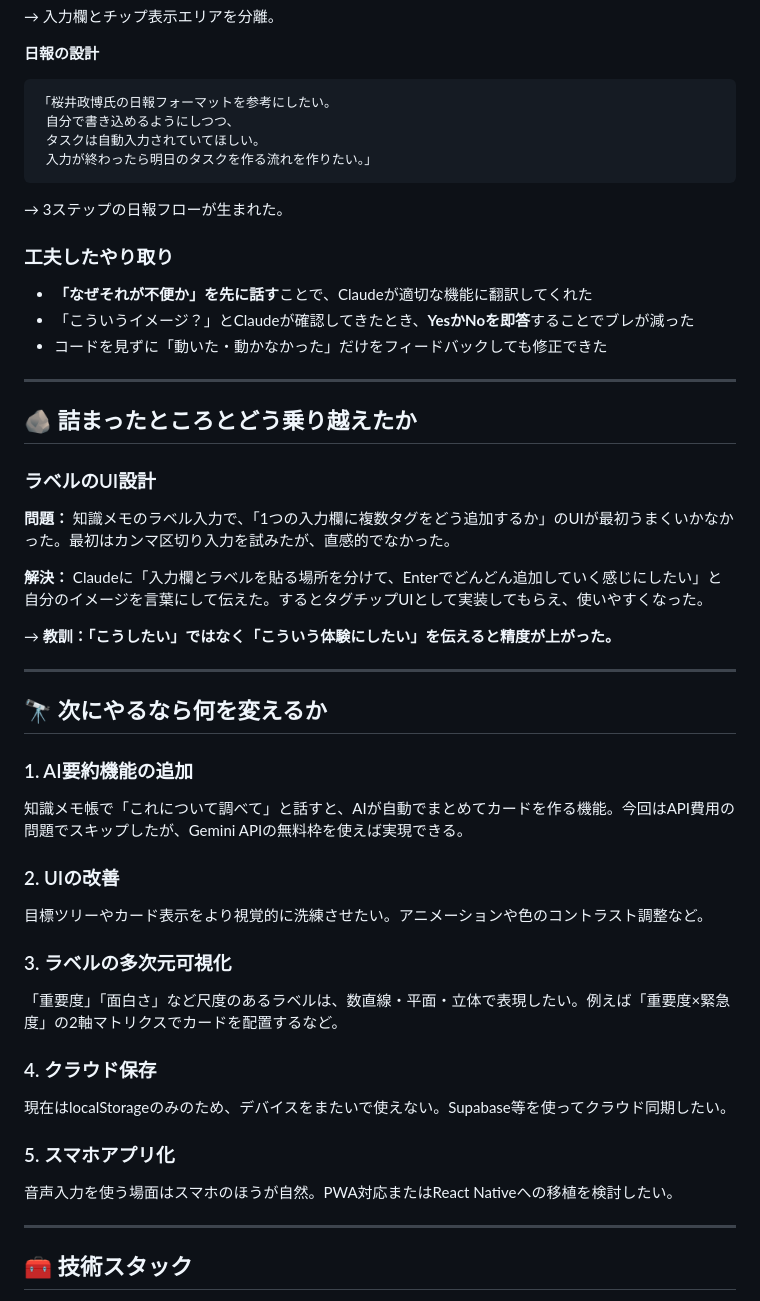
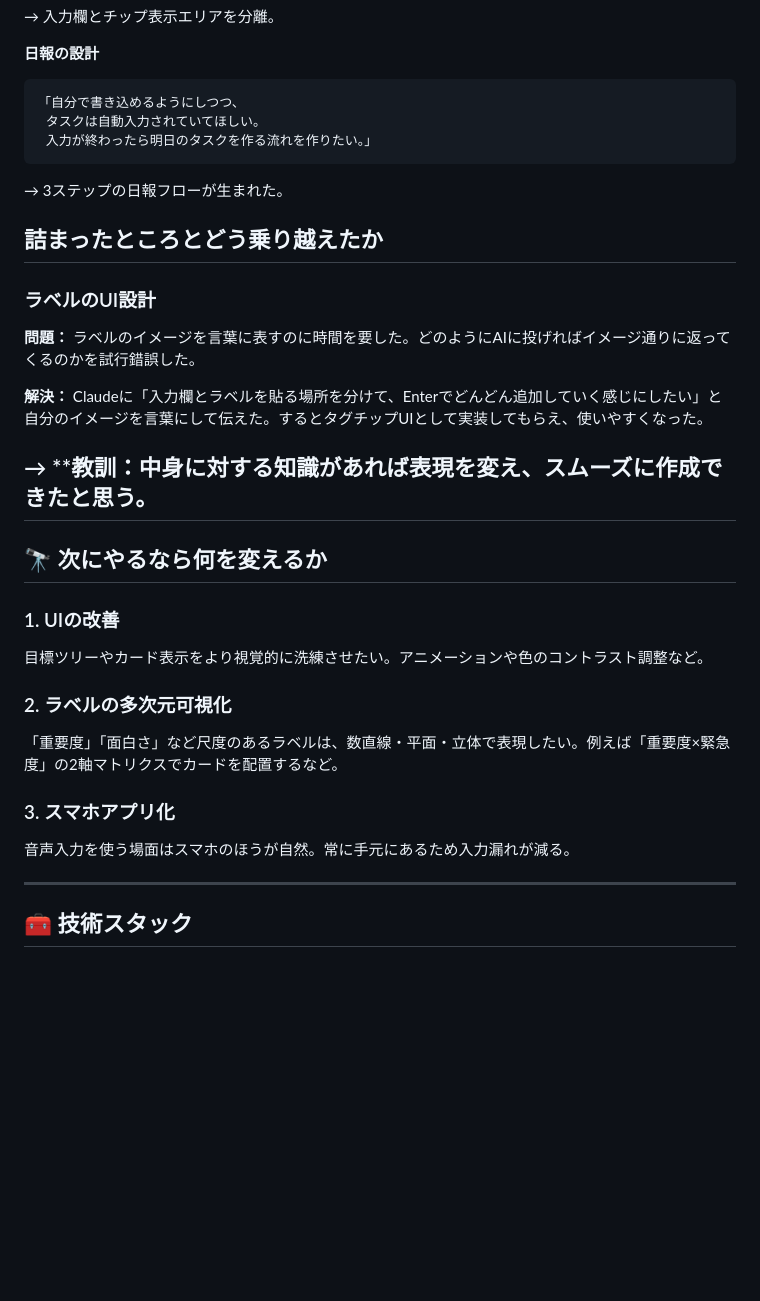
Before and after one commit to dragonkami811-dev/personal-dashboard, a Markdown page: README.md, the part around one of its changes. Drawn GitHub-style; blank space fills up the shorter version.

````diff
--- a/README.md
+++ b/README.md
@@ -98,49 +85,34 @@
 
 **日報の設計**
 ```
-「桜井政博氏の日報フォーマットを参考にしたい。
- 自分で書き込めるようにしつつ、
+「自分で書き込めるようにしつつ、
  タスクは自動入力されていてほしい。
  入力が終わったら明日のタスクを作る流れを作りたい。」
 ```
 → 3ステップの日報フローが生まれた。
 
-### 工夫したやり取り
 
-- **「なぜそれが不便か」を先に話す**ことで、Claudeが適切な機能に翻訳してくれた
-- 「こういうイメージ？」とClaudeが確認してきたとき、**YesかNoを即答**することでブレが減った
-- コードを見ずに「動いた・動かなかった」だけをフィードバックしても修正できた
-
----
-
-## 🪨 詰まったところとどう乗り越えたか
+## 詰まったところとどう乗り越えたか
 
 ### ラベルのUI設計
 
-**問題：** 知識メモのラベル入力で、「1つの入力欄に複数タグをどう追加するか」のUIが最初うまくいかなかった。最初はカンマ区切り入力を試みたが、直感的でなかった。
+**問題：** ラベルのイメージを言葉に表すのに時間を要した。どのようにAIに投げればイメージ通りに返ってくるのかを試行錯誤した。
 
 **解決：** Claudeに「入力欄とラベルを貼る場所を分けて、Enterでどんどん追加していく感じにしたい」と自分のイメージを言葉にして伝えた。するとタグチップUIとして実装してもらえ、使いやすくなった。
 
-→ **教訓：「こうしたい」ではなく「こういう体験にしたい」を伝えると精度が上がった。**
-
+→ **教訓：中身に対する知識があれば表現を変え、スムーズに作成できたと思う。
 ---
 
 ## 🔭 次にやるなら何を変えるか
 
-### 1. AI要約機能の追加
-知識メモ帳で「これについて調べて」と話すと、AIが自動でまとめてカードを作る機能。今回はAPI費用の問題でスキップしたが、Gemini APIの無料枠を使えば実現できる。
-
-### 2. UIの改善
+### 1. UIの改善
 目標ツリーやカード表示をより視覚的に洗練させたい。アニメーションや色のコントラスト調整など。
 
-### 3. ラベルの多次元可視化
+### 2. ラベルの多次元可視化
 「重要度」「面白さ」など尺度のあるラベルは、数直線・平面・立体で表現したい。例えば「重要度×緊急度」の2軸マトリクスでカードを配置するなど。
 
-### 4. クラウド保存
-現在はlocalStorageのみのため、デバイスをまたいで使えない。Supabase等を使ってクラウド同期したい。
-
-### 5. スマホアプリ化
-音声入力を使う場面はスマホのほうが自然。PWA対応またはReact Nativeへの移植を検討したい。
+### 3. スマホアプリ化
+音声入力を使う場面はスマホのほうが自然。常に手元にあるため入力漏れが減る。
 
 ---
 
````
Also changed, not shown: other parts of README.md (+7 -20 lines).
---*---
- _WORK REQUEST_
Whenever the word "音声入力を使う場面はスマホのほうが自然" turns up in a line of the listing above, copy the line.

- _RESPONSE TO THIS TASK_
-音声入力を使う場面はスマホのほうが自然。PWA対応またはReact Nativeへの移植を検討したい。
+音声入力を使う場面はスマホのほうが自然。常に手元にあるため入力漏れが減る。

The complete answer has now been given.